The Covid outbreak and the lockdown period have definitely changed our outlook and perception on a lot of things as we know today. This applies to even the simplest of chores that we are familiar with. Be it the way we eat, sleep, step out of our homes, and the way we travel.
Needless to say, we have to live with Covid for some time until everything gets sorted for good.
Now, coming to the real reason I am penning this post down. Consider it a small effort to raise awareness for everyone who wishes to travel abroad, especially to the Middle East.
I planned a trip to Dubai in December 2020 and well, it was definitely a trip to remember and reminisce about.
Getting to Dubai was a pretty straight-up affair without any hiccups, and my main challenge was the return flight back home.
Here’s my experience that I’ve wanted to talk about.

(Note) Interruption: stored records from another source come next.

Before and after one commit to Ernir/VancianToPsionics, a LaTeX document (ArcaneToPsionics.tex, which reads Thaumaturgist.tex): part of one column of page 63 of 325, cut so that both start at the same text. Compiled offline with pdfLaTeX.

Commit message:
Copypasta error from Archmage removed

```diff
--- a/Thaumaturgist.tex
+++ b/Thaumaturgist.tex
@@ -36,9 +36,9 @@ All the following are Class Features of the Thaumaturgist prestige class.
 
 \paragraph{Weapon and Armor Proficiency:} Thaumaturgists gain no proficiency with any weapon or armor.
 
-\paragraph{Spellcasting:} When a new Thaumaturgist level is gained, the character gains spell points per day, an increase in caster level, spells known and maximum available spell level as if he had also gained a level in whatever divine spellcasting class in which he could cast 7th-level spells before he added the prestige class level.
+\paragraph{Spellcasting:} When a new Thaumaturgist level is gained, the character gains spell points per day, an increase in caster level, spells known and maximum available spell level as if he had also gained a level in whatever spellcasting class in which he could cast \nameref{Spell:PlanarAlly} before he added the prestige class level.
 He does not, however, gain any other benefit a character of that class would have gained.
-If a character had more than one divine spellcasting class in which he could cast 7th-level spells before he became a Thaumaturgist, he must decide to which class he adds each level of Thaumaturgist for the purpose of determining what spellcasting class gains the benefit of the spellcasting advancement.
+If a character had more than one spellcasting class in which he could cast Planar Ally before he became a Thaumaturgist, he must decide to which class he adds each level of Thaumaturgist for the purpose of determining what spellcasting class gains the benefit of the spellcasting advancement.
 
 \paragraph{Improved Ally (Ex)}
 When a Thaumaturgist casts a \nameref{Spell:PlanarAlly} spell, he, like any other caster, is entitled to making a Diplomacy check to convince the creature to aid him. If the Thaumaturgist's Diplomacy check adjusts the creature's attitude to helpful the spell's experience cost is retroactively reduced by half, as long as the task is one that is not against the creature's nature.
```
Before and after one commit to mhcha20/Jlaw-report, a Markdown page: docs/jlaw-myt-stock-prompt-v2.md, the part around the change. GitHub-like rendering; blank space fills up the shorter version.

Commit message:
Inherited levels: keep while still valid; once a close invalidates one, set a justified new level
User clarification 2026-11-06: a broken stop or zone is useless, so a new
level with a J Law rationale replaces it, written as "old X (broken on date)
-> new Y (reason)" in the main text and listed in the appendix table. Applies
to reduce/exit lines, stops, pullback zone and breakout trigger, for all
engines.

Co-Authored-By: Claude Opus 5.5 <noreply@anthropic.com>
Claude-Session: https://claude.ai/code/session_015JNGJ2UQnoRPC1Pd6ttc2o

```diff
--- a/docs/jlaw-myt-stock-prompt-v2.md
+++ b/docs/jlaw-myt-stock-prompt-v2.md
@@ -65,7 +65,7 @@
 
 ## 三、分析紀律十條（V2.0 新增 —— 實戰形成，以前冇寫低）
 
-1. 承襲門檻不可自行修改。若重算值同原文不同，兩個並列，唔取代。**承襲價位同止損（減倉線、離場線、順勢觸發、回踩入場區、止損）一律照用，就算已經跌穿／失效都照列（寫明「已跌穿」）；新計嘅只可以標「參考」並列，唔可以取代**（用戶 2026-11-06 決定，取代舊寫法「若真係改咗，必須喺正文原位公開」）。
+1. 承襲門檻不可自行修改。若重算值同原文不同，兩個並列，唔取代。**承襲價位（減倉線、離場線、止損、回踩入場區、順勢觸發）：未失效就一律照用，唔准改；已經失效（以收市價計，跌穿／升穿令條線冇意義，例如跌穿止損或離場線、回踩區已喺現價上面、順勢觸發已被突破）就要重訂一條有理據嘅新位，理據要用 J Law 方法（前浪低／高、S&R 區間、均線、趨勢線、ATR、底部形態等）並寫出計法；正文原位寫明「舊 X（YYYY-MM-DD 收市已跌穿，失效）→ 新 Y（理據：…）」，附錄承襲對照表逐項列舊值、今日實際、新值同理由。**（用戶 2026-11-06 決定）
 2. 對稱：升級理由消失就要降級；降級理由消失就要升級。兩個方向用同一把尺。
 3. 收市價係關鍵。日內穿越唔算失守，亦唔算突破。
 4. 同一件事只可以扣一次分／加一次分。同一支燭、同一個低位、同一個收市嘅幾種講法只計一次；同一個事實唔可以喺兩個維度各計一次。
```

So, I left Dubai on 18th February. It was a late-night flight and since I was traveling with Emirates, I had dropped my baggage and checked in 24hrs prior to the flight.
I had taken the RT-PCR Covid test (you need to mandatorily take this test within 72 hours of your flight) days prior to my flight, and filled the Air Suvidha form online.

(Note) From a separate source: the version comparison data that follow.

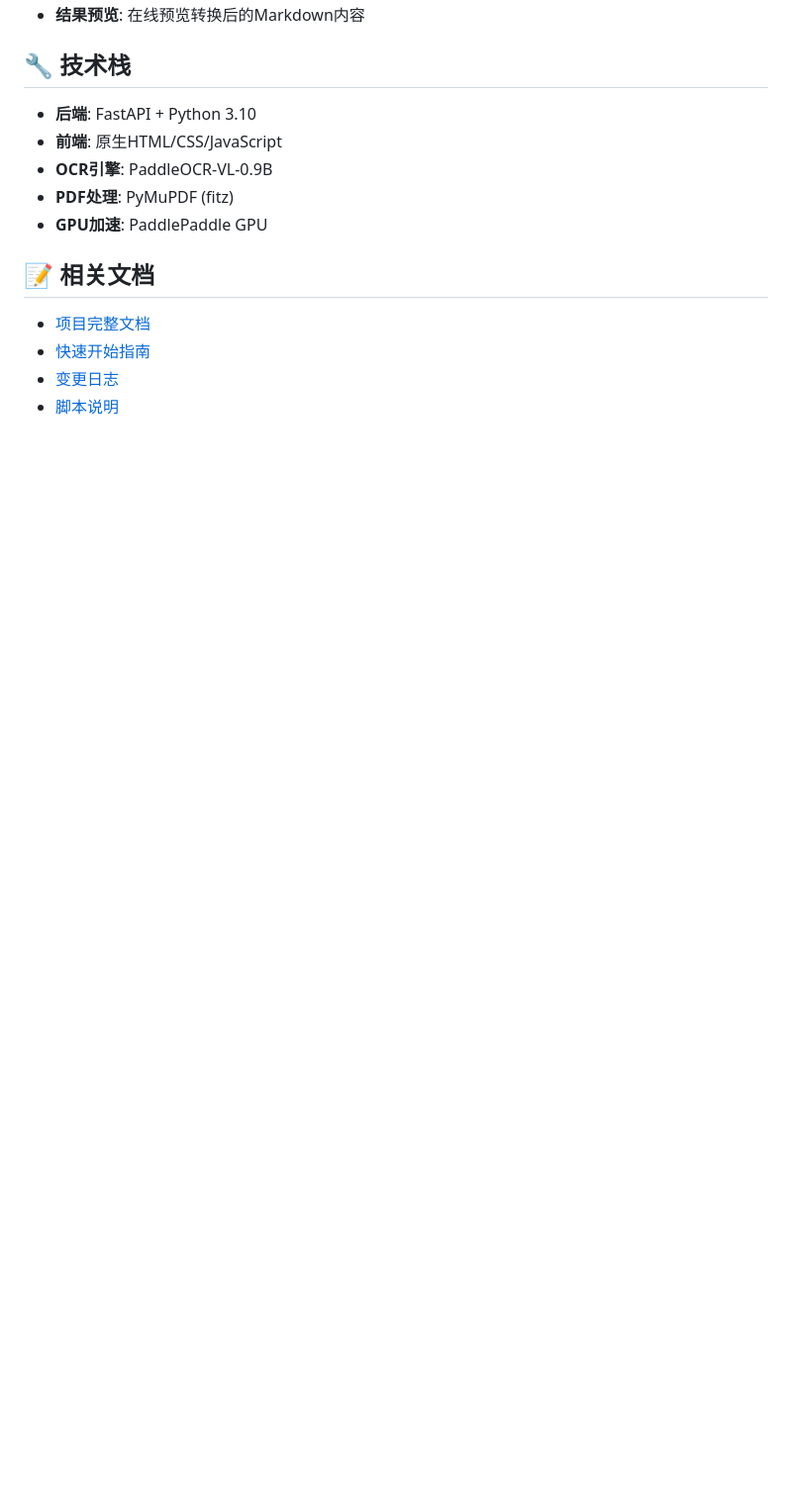
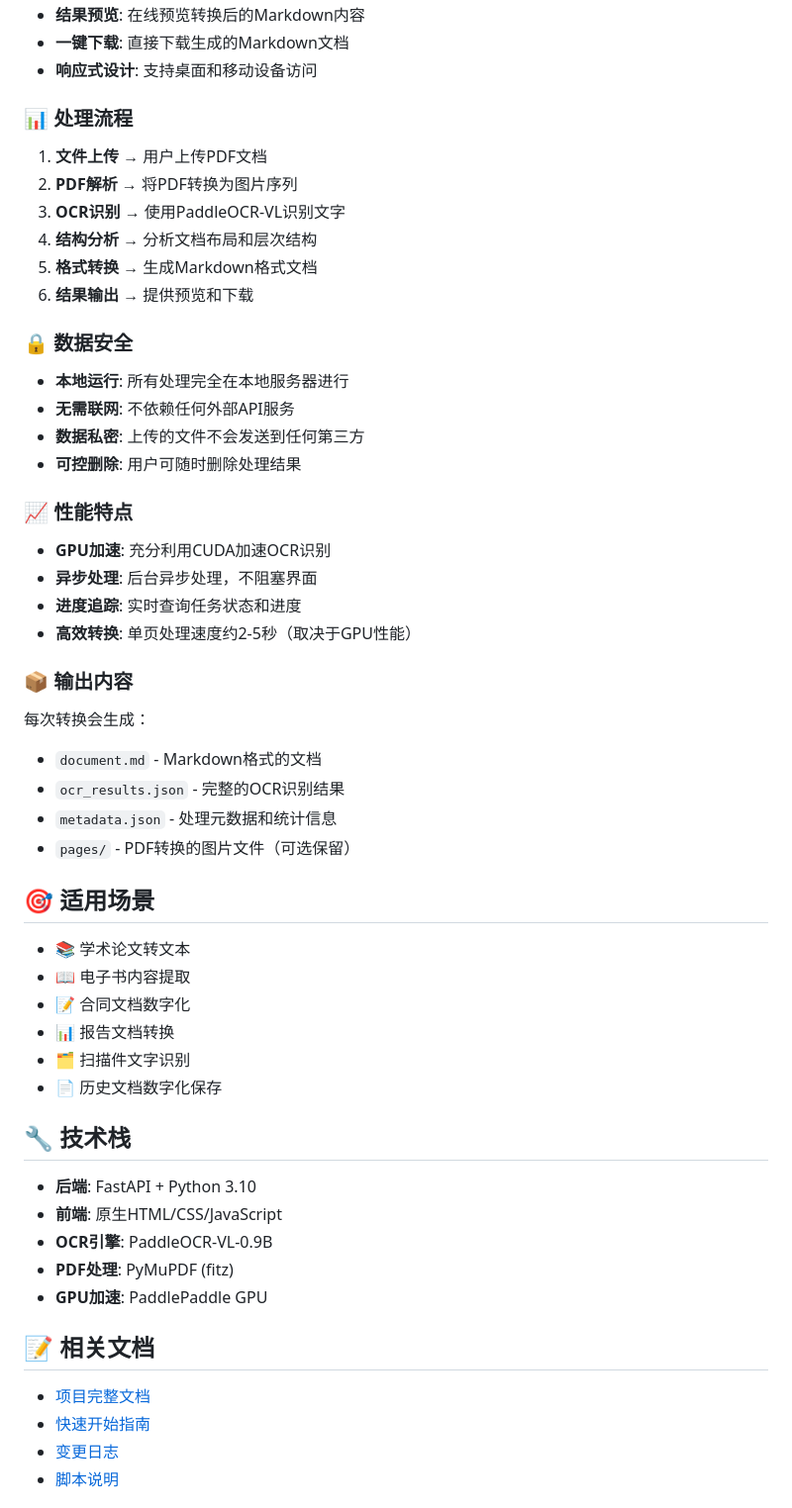
Before and after one commit to Coldplay-now/pdf2md-v2, a Markdown page: README.md, the part around the change printed below. Shown: that part at 99% size. Rendered like a GitHub page; blank space fills up the shorter version.

```diff
--- a/README.md
+++ b/README.md
@@ -96,4 +128,42 @@ bash restart.sh
 - **结果预览**: 在线预览转换后的Markdown内容
+- **一键下载**: 直接下载生成的Markdown文档
+- **响应式设计**: 支持桌面和移动设备访问
+
+### 📊 处理流程
+1. **文件上传** → 用户上传PDF文档
+2. **PDF解析** → 将PDF转换为图片序列
+3. **OCR识别** → 使用PaddleOCR-VL识别文字
+4. **结构分析** → 分析文档布局和层次结构
+5. **格式转换** → 生成Markdown格式文档
+6. **结果输出** → 提供预览和下载
+
+### 🔒 数据安全
+- **本地运行**: 所有处理完全在本地服务器进行
+- **无需联网**: 不依赖任何外部API服务
+- **数据私密**: 上传的文件不会发送到任何第三方
+- **可控删除**: 用户可随时删除处理结果
+
+### 📈 性能特点
+- **GPU加速**: 充分利用CUDA加速OCR识别
+- **异步处理**: 后台异步处理，不阻塞界面
+- **进度追踪**: 实时查询任务状态和进度
+- **高效转换**: 单页处理速度约2-5秒（取决于GPU性能）
+
+### 📦 输出内容
+每次转换会生成：
+- `document.md` - Markdown格式的文档
+- `ocr_results.json` - 完整的OCR识别结果
+- `metadata.json` - 处理元数据和统计信息
+- `pages/` - PDF转换的图片文件（可选保留）
+
+## 🎯 适用场景
+
+- 📚 学术论文转文本
+- 📖 电子书内容提取
+- 📝 合同文档数字化
+- 📊 报告文档转换
+- 🗂️ 扫描件文字识别
+- 📄 历史文档数字化保存
 
 ## 🔧 技术栈
 
```
Also changed, not shown: other parts of README.md (+36 -4 lines).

Important: Don’t step into the airport without your Covid test and Air Suvidha form. The reference number you get from the Air Suvidha portal is mandatory for the ground staff to issue you your boarding pass.
I got my boarding pass the night before and passed immigration without any hassles.

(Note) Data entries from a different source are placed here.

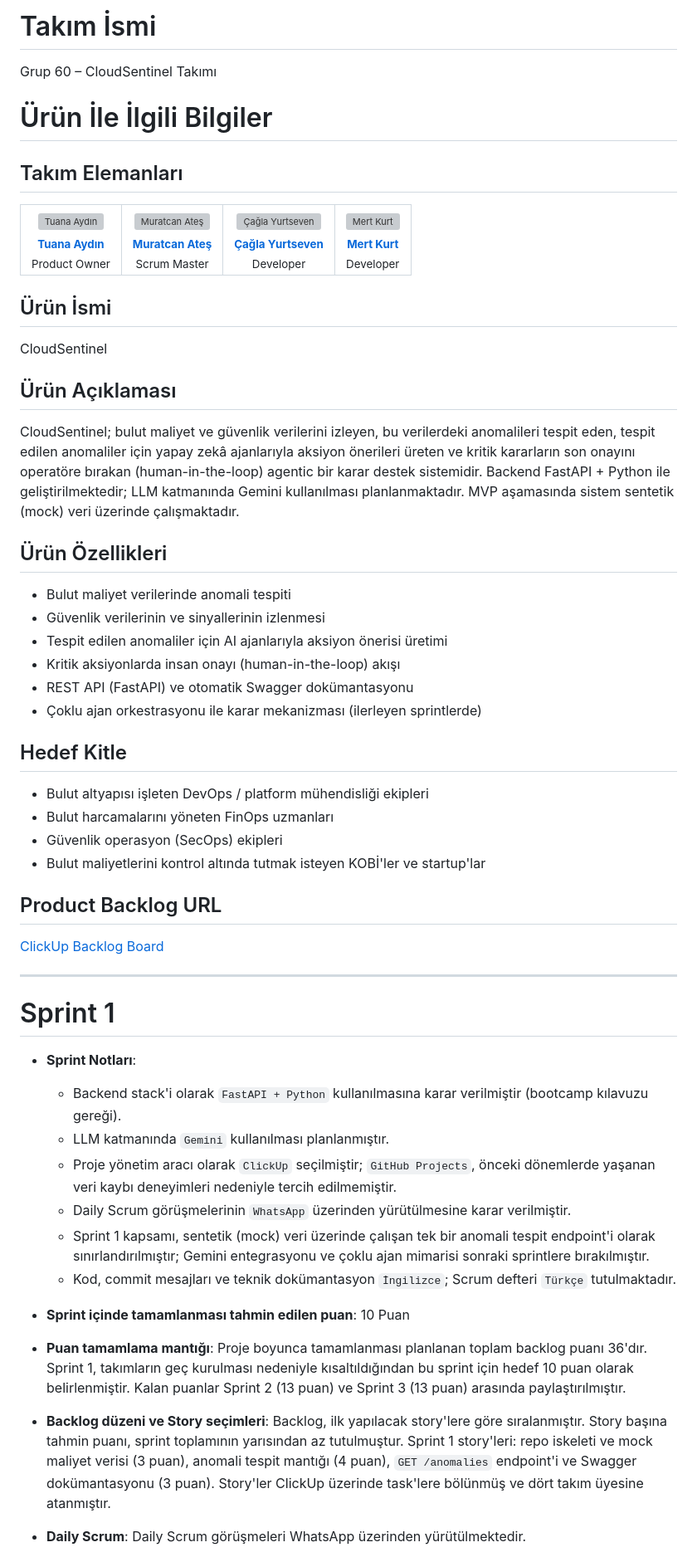
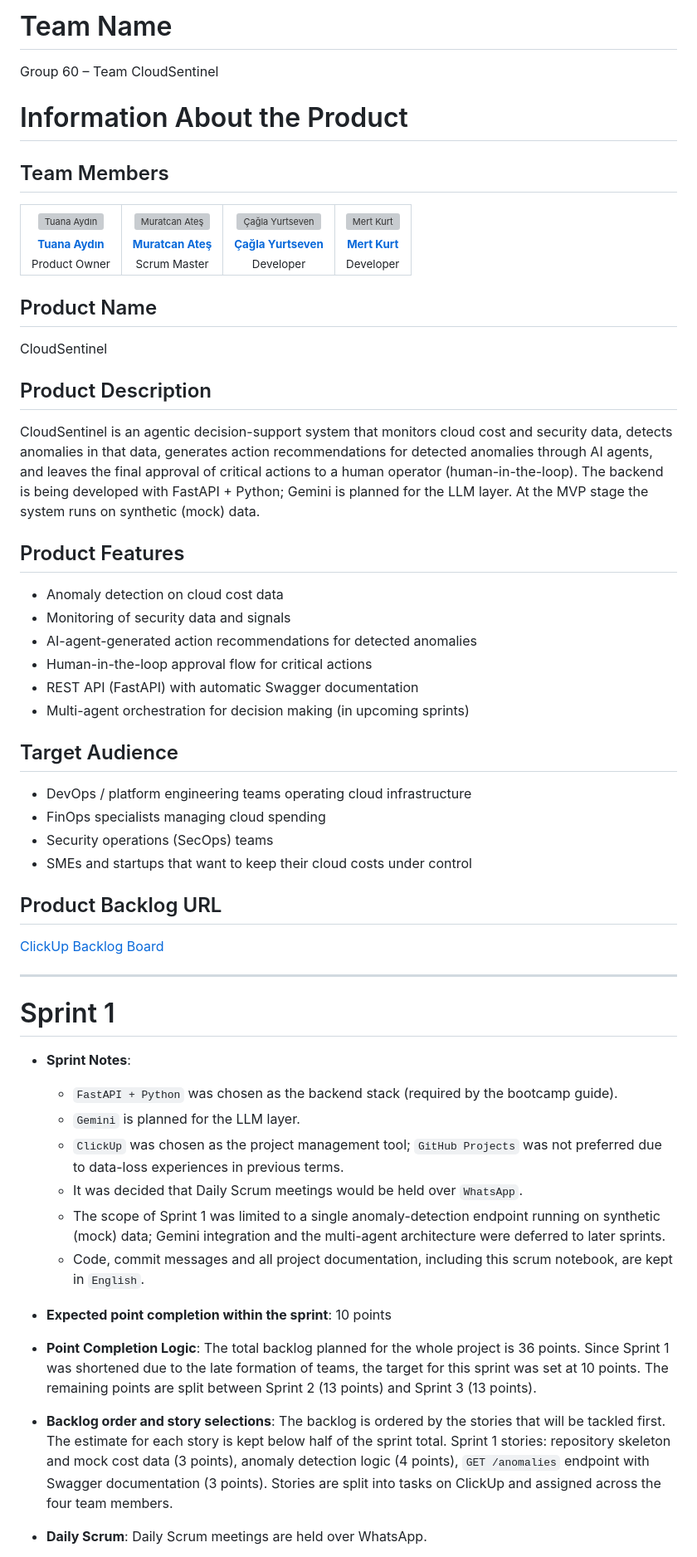
Before and after one commit to muratcan-ates/cloudsentinel, a Markdown page: README.md, the part around one of its changes. Shown at 83% size. GitHub-like rendering; grey boxes are pictures that could not be loaded.

Commit message:
docs: translate README to English

```diff
--- a/README.md
+++ b/README.md
@@ -7,13 +7,13 @@ PUSH ÖNCESİ DOLDURULACAKLAR:
 5. 5 Temmuz: Sprint Review + Retrospective bölümlerini doldur
 -->
 
-# Takım İsmi
+# Team Name
 
-Grup 60 – CloudSentinel Takımı
+Group 60 – Team CloudSentinel
 
-# Ürün İle İlgili Bilgiler
+# Information About the Product
 
-## Takım Elemanları
+## Team Members
 
 <table align="center">
 <tr>
@@ -48,29 +48,29 @@ Grup 60 – CloudSentinel Takımı
 </tr>
 </table>
 
-## Ürün İsmi
+## Product Name
 
 CloudSentinel
 
-## Ürün Açıklaması
+## Product Description
 
-CloudSentinel; bulut maliyet ve güvenlik verilerini izleyen, bu verilerdeki anomalileri tespit eden, tespit edilen anomaliler için yapay zekâ ajanlarıyla aksiyon önerileri üreten ve kritik kararların son onayını operatöre bırakan (human-in-the-loop) agentic bir karar destek sistemidir. Backend FastAPI + Python ile geliştirilmektedir; LLM katmanında Gemini kullanılması planlanmaktadır. MVP aşamasında sistem sentetik (mock) veri üzerinde çalışmaktadır.
+CloudSentinel is an agentic decision-support system that monitors cloud cost and security data, detects anomalies in that data, generates action recommendations for detected anomalies through AI agents, and leaves the final approval of critical actions to a human operator (human-in-the-loop). The backend is being developed with FastAPI + Python; Gemini is planned for the LLM layer. At the MVP stage the system runs on synthetic (mock) data.
 
-## Ürün Özellikleri
+## Product Features
 
-- Bulut maliyet verilerinde anomali tespiti
-- Güvenlik verilerinin ve sinyallerinin izlenmesi
-- Tespit edilen anomaliler için AI ajanlarıyla aksiyon önerisi üretimi
-- Kritik aksiyonlarda insan onayı (human-in-the-loop) akışı
-- REST API (FastAPI) ve otomatik Swagger dokümantasyonu
-- Çoklu ajan orkestrasyonu ile karar mekanizması (ilerleyen sprintlerde)
+- Anomaly detection on cloud cost data
+- Monitoring of security data and signals
+- AI-agent-generated action recommendations for detected anomalies
+- Human-in-the-loop approval flow for critical actions
+- REST API (FastAPI) with automatic Swagger documentation
+- Multi-agent orchestration for decision making (in upcoming sprints)
 
-## Hedef Kitle
+## Target Audience
 
-- Bulut altyapısı işleten DevOps / platform mühendisliği ekipleri
-- Bulut harcamalarını yöneten FinOps uzmanları
-- Güvenlik operasyon (SecOps) ekipleri
-- Bulut maliyetlerini kontrol altında tutmak isteyen KOBİ'ler ve startup'lar
+- DevOps / platform engineering teams operating cloud infrastructure
+- FinOps specialists managing cloud spending
+- Security operations (SecOps) teams
+- SMEs and startups that want to keep their cloud costs under control
 
 ## Product Backlog URL
 
@@ -80,19 +80,19 @@ CloudSentinel; bulut maliyet ve güvenlik verilerini izleyen, bu verilerdeki ano
 
 # Sprint 1
 
-- **Sprint Notları**:
-  - Backend stack'i olarak `FastAPI + Python` kullanılmasına karar verilmiştir (bootcamp kılavuzu gereği).
-  - LLM katmanında `Gemini` kullanılması planlanmıştır.
-  - Proje yönetim aracı olarak `ClickUp` seçilmiştir; `GitHub Projects`, önceki dönemlerde yaşanan veri kaybı deneyimleri nedeniyle tercih edilmemiştir.
-  - Daily Scrum görüşmelerinin `WhatsApp` üzerinden yürütülmesine karar verilmiştir.
-  - Sprint 1 kapsamı, sentetik (mock) veri üzerinde çalışan tek bir anomali tespit endpoint'i olarak sınırlandırılmıştır; Gemini entegrasyonu ve çoklu ajan mimarisi sonraki sprintlere bırakılmıştır.
-  - Kod, commit mesajları ve teknik dokümantasyon `İngilizce`; Scrum defteri `Türkçe` tutulmaktadır.
+- **Sprint Notes**:
+  - `FastAPI + Python` was chosen as the backend stack (required by the bootcamp guide).
+  - `Gemini` is planned for the LLM layer.
+  - `ClickUp` was chosen as the project management tool; `GitHub Projects` was not preferred due to data-loss experiences in previous terms.
+  - It was decided that Daily Scrum meetings would be held over `WhatsApp`.
+  - The scope of Sprint 1 was limited to a single anomaly-detection endpoint running on synthetic (mock) data; Gemini integration and the multi-agent architecture were deferred to later sprints.
+  - Code, commit messages and all project documentation, including this scrum notebook, are kept in `English`.
 
-- **Sprint içinde tamamlanması tahmin edilen puan**: 10 Puan
+- **Expected point completion within the sprint**: 10 points
 
-- **Puan tamamlama mantığı**: Proje boyunca tamamlanması planlanan toplam backlog puanı 36'dır. Sprint 1, takımların geç kurulması nedeniyle kısaltıldığından bu sprint için hedef 10 puan olarak belirlenmiştir. Kalan puanlar Sprint 2 (13 puan) ve Sprint 3 (13 puan) arasında paylaştırılmıştır.
+- **Point Completion Logic**: The total backlog planned for the whole project is 36 points. Since Sprint 1 was shortened due to the late formation of teams, the target for this sprint was set at 10 points. The remaining points are split between Sprint 2 (13 points) and Sprint 3 (13 points).
 
-- **Backlog düzeni ve Story seçimleri**: Backlog, ilk yapılacak story'lere göre sıralanmıştır. Story başına tahmin puanı, sprint toplamının yarısından az tutulmuştur. Sprint 1 story'leri: repo iskeleti ve mock maliyet verisi (3 puan), anomali tespit mantığı (4 puan), `GET /anomalies` endpoint'i ve Swagger dokümantasyonu (3 puan). Story'ler ClickUp üzerinde task'lere bölünmüş ve dört takım üyesine atanmıştır.
+- **Backlog order and story selections**: The backlog is ordered by the stories that will be tackled first. The estimate for each story is kept below half of the sprint total. Sprint 1 stories: repository skeleton and mock cost data (3 points), anomaly detection logic (4 points), `GET /anomalies` endpoint with Swagger documentation (3 points). Stories are split into tasks on ClickUp and assigned across the four team members.
 
-- **Daily Scrum**: Daily Scrum görüşmeleri WhatsApp üzerinden yürütülmektedir. <!-- TODO: SS'leri ekle ve linkle: [Sprint 1 Daily Scrum](ProjectManagement/Sprint1Documents/) -->
+- **Daily Scrum**: Daily Scrum meetings are held over WhatsApp. <!-- TODO: SS'leri ekle ve linkle: [Sprint 1 Daily Scrum](ProjectManagement/Sprint1Documents/) -->
 
```
Also changed, not shown: other parts of README.md (+3 -3 lines).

People were being called to board the flight as per their seating zones (C, D, E, F, etc.) to avoid overcrowding.
After boarding the flight, we were given a self-declaration form that has basic details that you need to fill (name, age, address, passport no, etc). But, if you have already filled the Air Suvidha form, you won’t need this.
The flight wasn’t packed and hence there was enough social distancing amongst everyone. I would say, my flight ensured all basic Covid guidelines.
The flight took off at about 9:50 pm and reached Mumbai before time (the flight was supposed to reach Mumbai at 2:15 am, but reached at 1:40 am itself). Hats off to the pilot, his commitment, and punctuality.
Once you step out of the flight, you’ll be asked for your boarding pass.
Be ready to show your boarding pass and passport every now and then (this is a pain).
You’ll then be asked for the self-declaration form that was handed to you on the flight, you can go through a separate channel if you have filled one online (there’s a separate queue for the same).
Once you clear the immigration, baggage checks, baggage claims, and so on, you will need to stand in separate lines designated for quarantining passengers who are traveling to different states.
All Mumbaikars were asked to head to the Mumbai counter to select the hotel they would quarantine in for the next week.
Again a huge line and believe me, your patience is tested here.
By the end of this ordeal (which took more than 2 hours), I was dehydrated and in desperate need of water. God bless the guy at the counter who asked me to leave my baggage for a while until I got some water for myself from the vending machine.
Finally, when it’s your chance, you’ll be given a list of hotels that you need to choose from.
This place is extremely chaotic and nobody were then really following any sort of social distancing at all.
People would try and stick to you along with their baggage, thanks to the never-ending sea of travellers and them not having a care in the world for basic Covid precautions.
I opted for a hotel that was close to my home and most importantly that fell within my budget.
Once you have selected the hotel of your choice (there’s a list of 2 stars to 5 stars hotels to choose from as per BMC guidelines), you need to call on the given number and ask if the rooms are available for quarantine. I luckily got one immediately.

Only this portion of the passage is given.